It was a great conference, though, I enjoyed getting fresh perspectives from very expreinced agents/editors. Thanks heather

Heather B. Moore said...

Good clarification on buying used books that are out of print--because of my research on Ancient Arabia, I fall into that cateory. I have bought a used novel here and there, and a couple of times they have been ARC's or Library copies. That's when I know I'm being taken advantage of. My philosophy is that everyone needs a good book for their birthday.

Josi said...

See, you're inherently a good person. I have bought newer books through Amazon and been thrilled that I saved $2. I honestly never thought about the 'new' sale I was avoiding until hearing that comment from the editors. I buy a lot of older books that way too, but that's the only way you can get them.

Tristi Pinkston said...

This is a really interesting list, Heather. I'm curious -- by historical romance and suspense, do you mean historical as in, tied to a historical event such as a war, or do you mean historical as in a period piece, say, set in the Victorian era?

Heather B. Moore said...

Historical as in tied to a historical time period.
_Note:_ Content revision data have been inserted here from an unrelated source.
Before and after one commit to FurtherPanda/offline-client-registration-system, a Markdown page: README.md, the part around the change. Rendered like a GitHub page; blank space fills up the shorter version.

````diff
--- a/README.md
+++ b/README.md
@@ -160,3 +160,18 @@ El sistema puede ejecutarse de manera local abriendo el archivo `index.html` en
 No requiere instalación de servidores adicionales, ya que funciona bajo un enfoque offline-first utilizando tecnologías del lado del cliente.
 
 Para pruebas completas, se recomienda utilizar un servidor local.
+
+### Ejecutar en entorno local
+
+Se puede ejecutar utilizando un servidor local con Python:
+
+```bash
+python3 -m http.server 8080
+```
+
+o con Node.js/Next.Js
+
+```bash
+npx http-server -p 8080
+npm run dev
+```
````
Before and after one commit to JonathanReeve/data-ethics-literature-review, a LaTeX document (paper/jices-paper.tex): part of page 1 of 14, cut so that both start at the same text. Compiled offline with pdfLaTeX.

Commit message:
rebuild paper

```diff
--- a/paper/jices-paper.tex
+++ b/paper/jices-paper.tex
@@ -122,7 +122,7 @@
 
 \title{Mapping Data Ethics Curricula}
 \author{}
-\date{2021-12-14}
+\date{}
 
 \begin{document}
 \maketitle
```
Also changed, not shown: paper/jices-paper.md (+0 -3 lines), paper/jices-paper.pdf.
From my understanding, historical means anything during WWII or before (or is it WWI?). There is some national guideline that I read years ago.

Karen Robards said that her historicals are outselling her contemporaries by quite a bit right now.

Carole Thayne said...

Hmm, I started typing and it disappeared, so if you get half a comment that's why. This was an informative blog. I'm glad you took notes.
Note on don't set a novel in recent catastrophe--one of my favorite books of last year was Extremely Loud and Incredibly Close by Jonathan Safran Foer, set in NYC following 9-11. Great read.

Heather B. Moore said...

That book sounds really interesting. I'll have to check it out. Thanks for the recommendation.